As a child growing up in a house with two parents who barely spoke a word to one another, much less showed affection, there was always a part of me that dreaded holidays. Because they included an outing, whether it was a dinner, a show, or even a simple 15-minute car ride to grandma’s house. And an outing meant almost assuredly that I’d be without one of my parents. They “stayed together for the kids,” but we were still left scratching our heads when Mother’s Day arrived and we went our separate ways to two different gatherings.
Looking back, I get it. Neither of them wanted to be apart from their children permanently, but holidays (and vacations) were sort of a reprieve from the day-to-day awkwardness. For them, and truthfully, for my sister and me.
But I resented it as a kid. I knew my parents didn’t have the kind of relationship most did, so I would sit restrainedly glum at the dinner table, feeling like we were a broken family. Frankly, because we were. And even as a child, I would try to give mom gifts as a way of distracting her from the failing marriage we all silently knew was eating at her. I just never felt like it was enough. So I told myself I’d eventually show her my appreciation for all she’d done for me.
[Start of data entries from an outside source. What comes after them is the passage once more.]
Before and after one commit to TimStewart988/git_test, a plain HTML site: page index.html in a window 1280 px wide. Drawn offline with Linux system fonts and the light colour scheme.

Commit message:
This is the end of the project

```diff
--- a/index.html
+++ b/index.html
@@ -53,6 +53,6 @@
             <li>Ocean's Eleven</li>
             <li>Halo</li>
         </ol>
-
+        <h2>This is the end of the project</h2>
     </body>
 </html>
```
As a teenager, not much changed. However, I began to establish more of an understanding about my parents’ marriage, and particularly, the sacrifices they were both making for the sake of seeing their children grow. Once I comprehended that, I was able to make peace with it. But that didn’t change the fact that every Mother’s Day, Father’s Day, or anniversary I’d look at other married couples giving each other flowers and singing each other’s praises, and I’d be angry that my own parents weren’t showing the same kind of gratitude for each other.
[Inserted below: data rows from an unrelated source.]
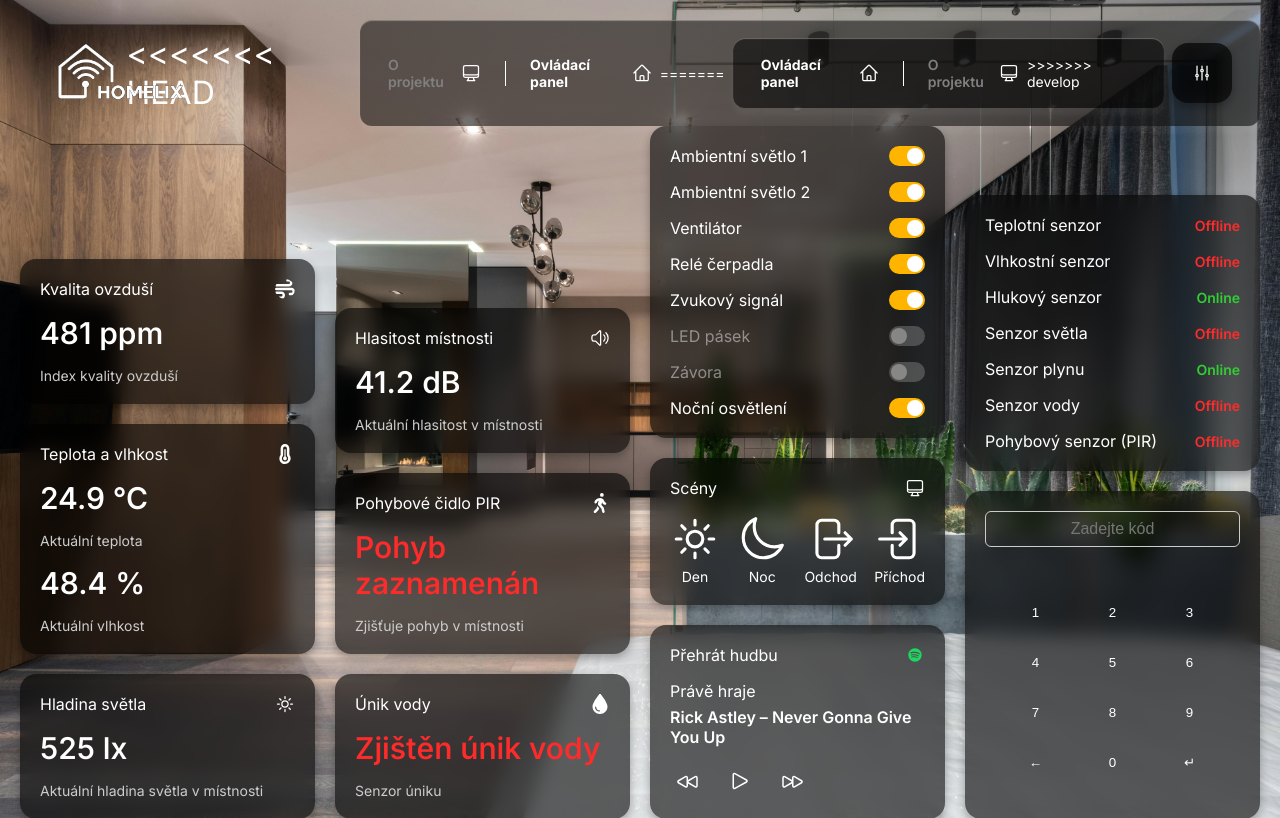
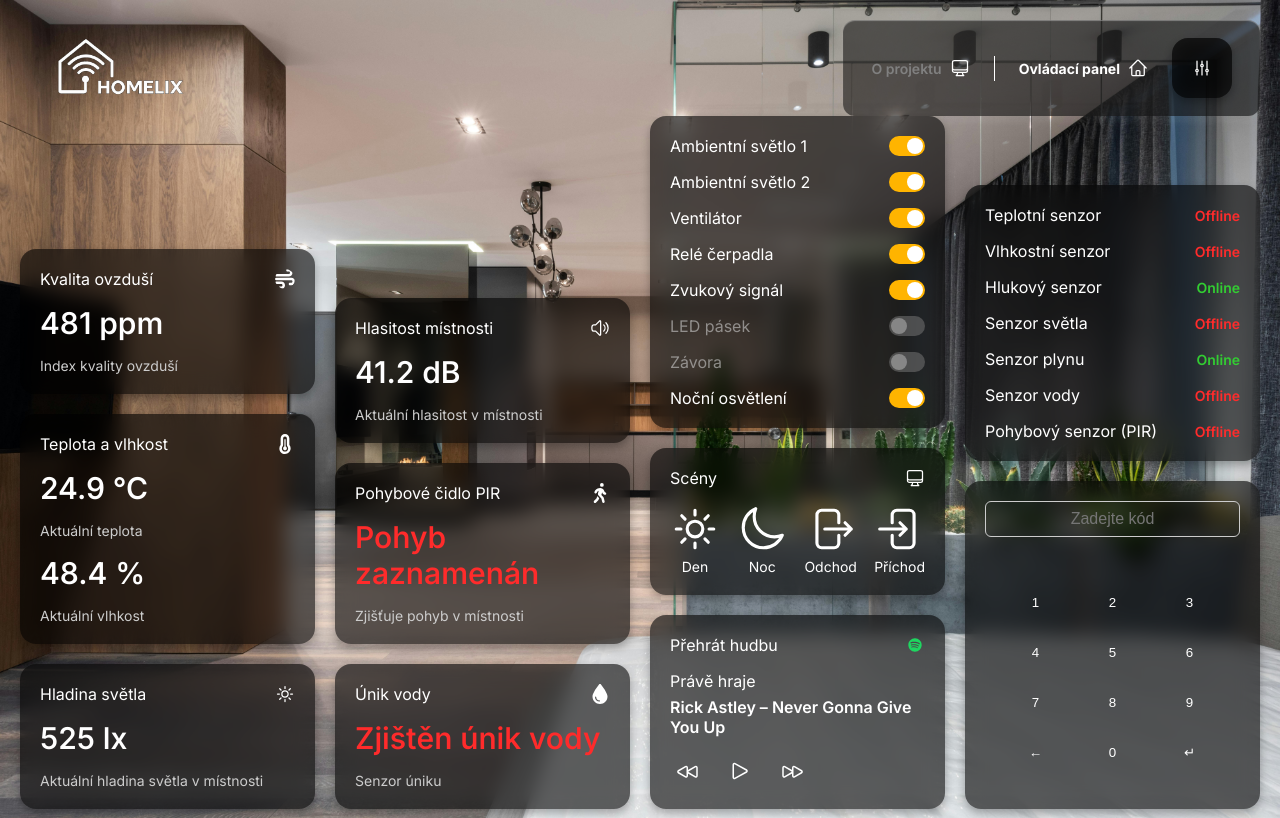
Before and after one commit to JirikPos/homelix, a PHP site: page /dashboard in a window 1280 px wide. Shown: the top 818 px of the page. Run offline with PHP 8.4, Linux system fonts and the light colour scheme.

Commit message:
Opravení konflitku v dashboard

```diff
--- a/app/views/dashboard.php
+++ b/app/views/dashboard.php
@@ -24,7 +24,6 @@
       <div class="homelix-parent">
         <img class="homelix-logo" src="../../public/assets/images/logo.png" alt="">
       </div>
-<<<<<<< HEAD
       <div class="nav-bar">
         <div class="o-projektu-parent">
           <div class="o-projektu"><a class="nav-link" href="../views/info-o-projektu.php">O projektu</a></div>
@@ -35,18 +34,6 @@
         <div class="ovldac-panel-parent">
           <div class="ovldac-panel"><a class="nav-link active" href="../views/dashboard.php">Ovládací panel</a></div>
           <img class="nav-icon" alt="" src="../../public/assets/icons/house.svg">
-=======
-      <nav class="nav-bar">
-        <div class="ovldac-panel-parent">
-          <div class="ovldac-panel"><a class="nav-link active" href="./dashboard">Ovládací panel</a></div>
-          <img class="nav-icon" alt="" src="../../public/assets/icons/house.svg">
-        </div>
-        <div class="nav-bar-divider">
-        </div>
-        <div class="o-projektu-parent">
-          <div class="o-projektu"><a class="nav-link" href="./info-o-projektu">O projektu</a></div>
-          <img class="nav-icon" alt="" src="../../public/assets/icons/about.svg">
->>>>>>> develop
         </div>
 
       </nav>
```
As a young adult, the separation wasn’t as outwardly apparent. I’d gotten married, moved in with my wife, and by that time, my parents had officially divorced. We still got together for Mother’s Day, of course. But because we no longer lived together, I enjoyed that time with her even more. We took her to dinner, gave her gifts we thought were meaningful, but I still didn’t feel like it was enough. I told myself I’d eventually show her my appreciation for all she’d done for me.
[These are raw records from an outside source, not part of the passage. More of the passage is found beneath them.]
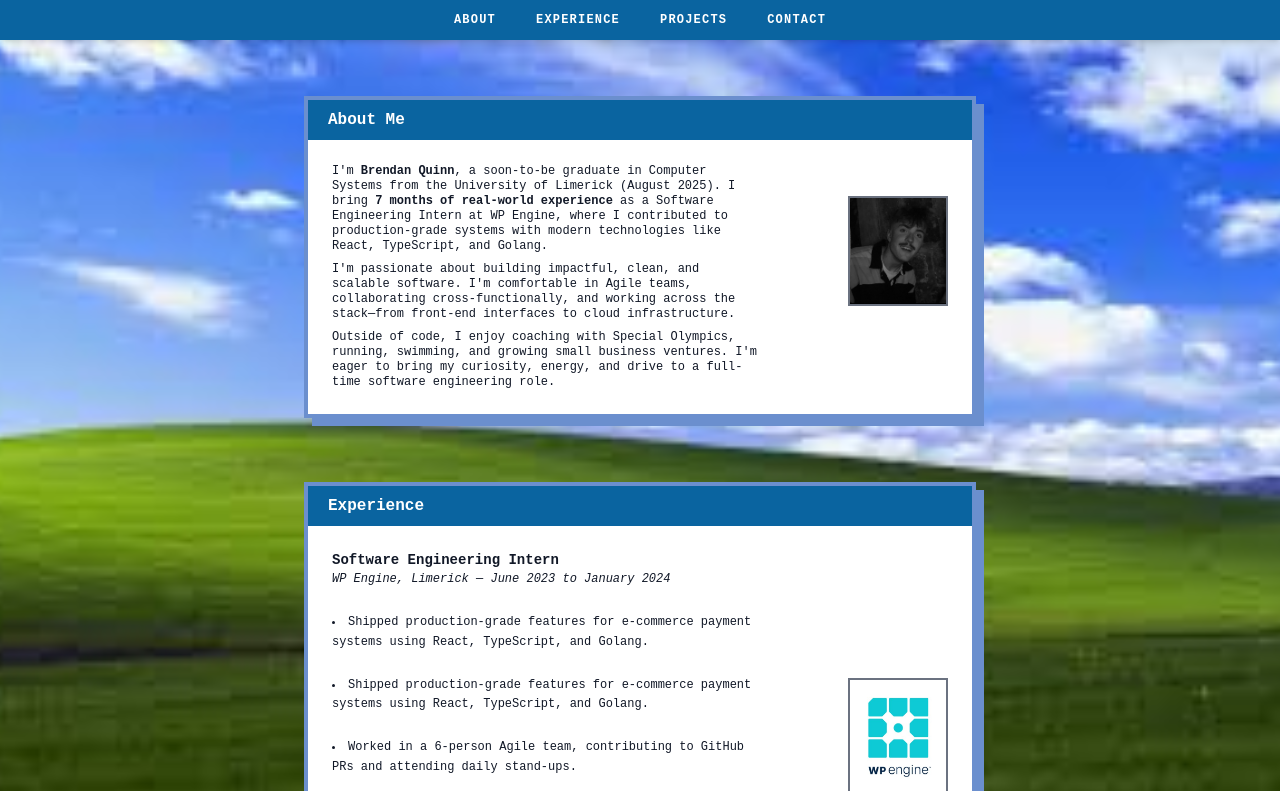
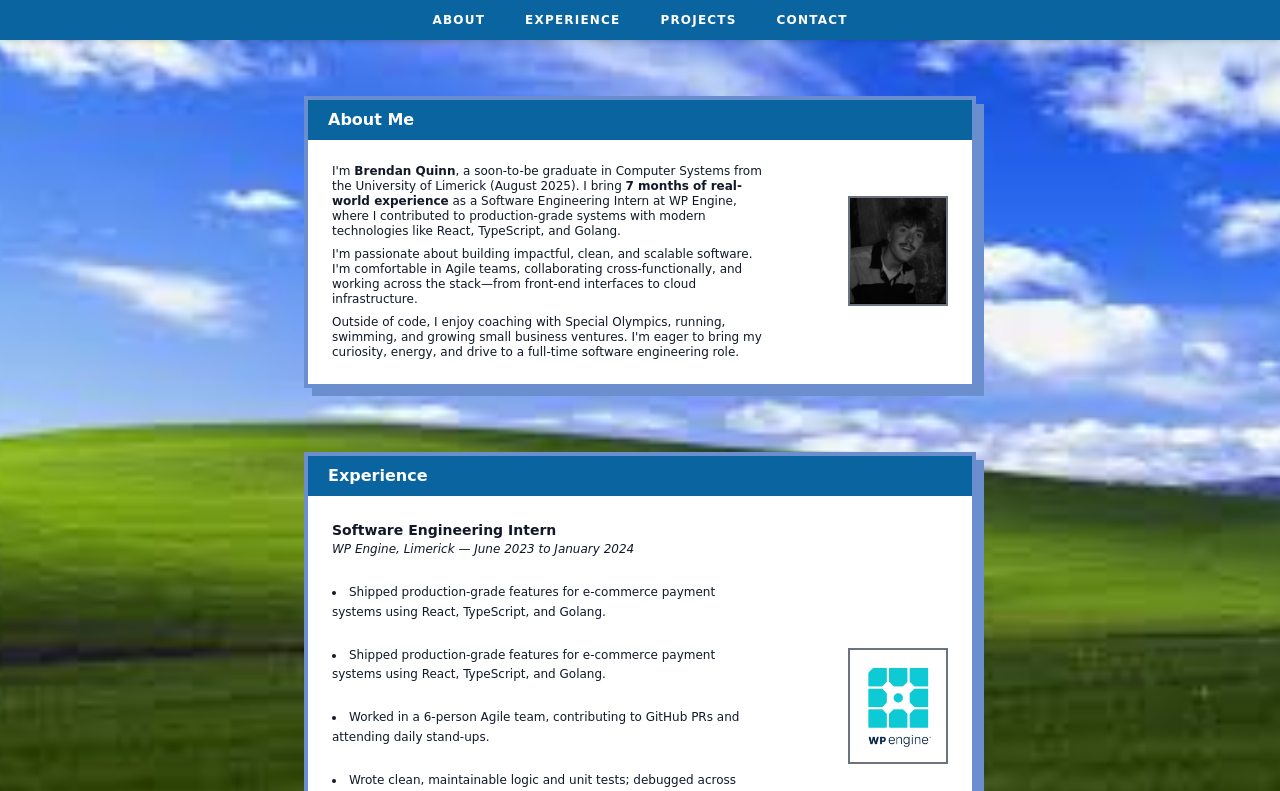
Before and after one commit to BrenyQT/breny.ie, a React (Create React App) app: page / in a window 1280 px wide. Shown: the top 791 px of the page. Built offline with nearby package versions, Linux system fonts and the light colour scheme.

Commit message:
final touches

```diff
--- a/src/App.jsx
+++ b/src/App.jsx
@@ -4,7 +4,7 @@ export default function App() {
     return (
         <div
             id="about"
-            className="min-h-screen flex flex-col items-center pt-16 px-4 select-none"
+            className="min-h-screen flex flex-col items-center pt-16 px-4 select-none font-sans"
             style={{
                 backgroundColor: '#0078D7',
                 backgroundImage: `url(${process.env.PUBLIC_URL}/xp.jpeg)`,
--- a/tailwind.config.js
+++ b/tailwind.config.js
@@ -1,10 +1,14 @@
 /** @type {import('tailwindcss').Config} */
 module.exports = {
   content: [
-    "./src/**/*.{js,jsx,ts,tsx}",  // <-- make sure your source files are included here
+    "./src/**/*.{js,jsx,ts,tsx}",
   ],
   theme: {
-    extend: {},
+    extend: {
+      fontFamily: {
+        sans: ['"Comic Sans MS"', 'cursive', 'sans-serif'],
+      },
+    },
   },
   plugins: [],
 }
```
Then, I became a parent myself. And my life was turned upside down. I was fortunate enough to watch my wife blossom into the mother I always knew she’d be. But it wasn’t all play dates and bedtime stories. It was hard. Sometimes, it felt nearly impossible to keep our cool as we navigated the treacherous, uncertain road of raising a child, then later, a second child. I began to develop a deep, thorough understanding of how having children can test the strength of not only your character, but your marriage. I looked back on my childhood and imagined how difficult it must have been to deal with a faltering marriage while also trying to manage a career and, oh yeah, two growing children. Despite the realization, I told myself yet again that I’d eventually show her my appreciation for all she’d done for me.
A couple of short years later, a week before my oldest son’s third birthday, mom suddenly passed away. She was 59. I was blindsided, irrevocably damaged. And if it isn’t obvious, I never did tell her how much I appreciated her. Maybe I grazed past it once or twice in a greeting card. But the thoughts I tucked into a dark corner of my brain, the raw kind of emotion that you’d normally hear bellowed in a Janis Joplin song? She sadly never got to hear that.
This weekend, I will celebrate my third Mother’s Day since her passing. Naturally, I’ve been receiving an enormous amount of marketing communications (spam) from major retailers urging me to “Make mom happy!” and “Save 25% just in time for Mother’s Day!” And trust me, nothing would please me more than to do exactly those things. But the fact of the matter is that I’ve simply got to suffer through this. And unfortunately, my wife does, too. I’m trying, but my instinct is to reject that this Sunday is even happening, to remain restrainedly glum at the dinner table while others clink glasses around me. Because even more than I regret my own lack of verbal appreciation, I regret that my children won’t get to know their grandmother like I did. Put simply, I can’t stand Mother’s Day because it reminds me of what could’ve been. For the sake of my wife, though, I have no plans to crawl into a corner and cover my ears.
So, do yourself a favor this Sunday and skip the vague platitudes we typically scribble into an overpriced card and opt instead to be real…so very real that it makes you uncomfortable even. I can guarantee it will feel better than holding it inside until you’re giving a eulogy.
Thanks for reading, and a genuine, uncomfortably long hug to all you moms out there making life worth living for your children. Especially to my wife, whose natural abilities make me look like a rookie on a daily basis.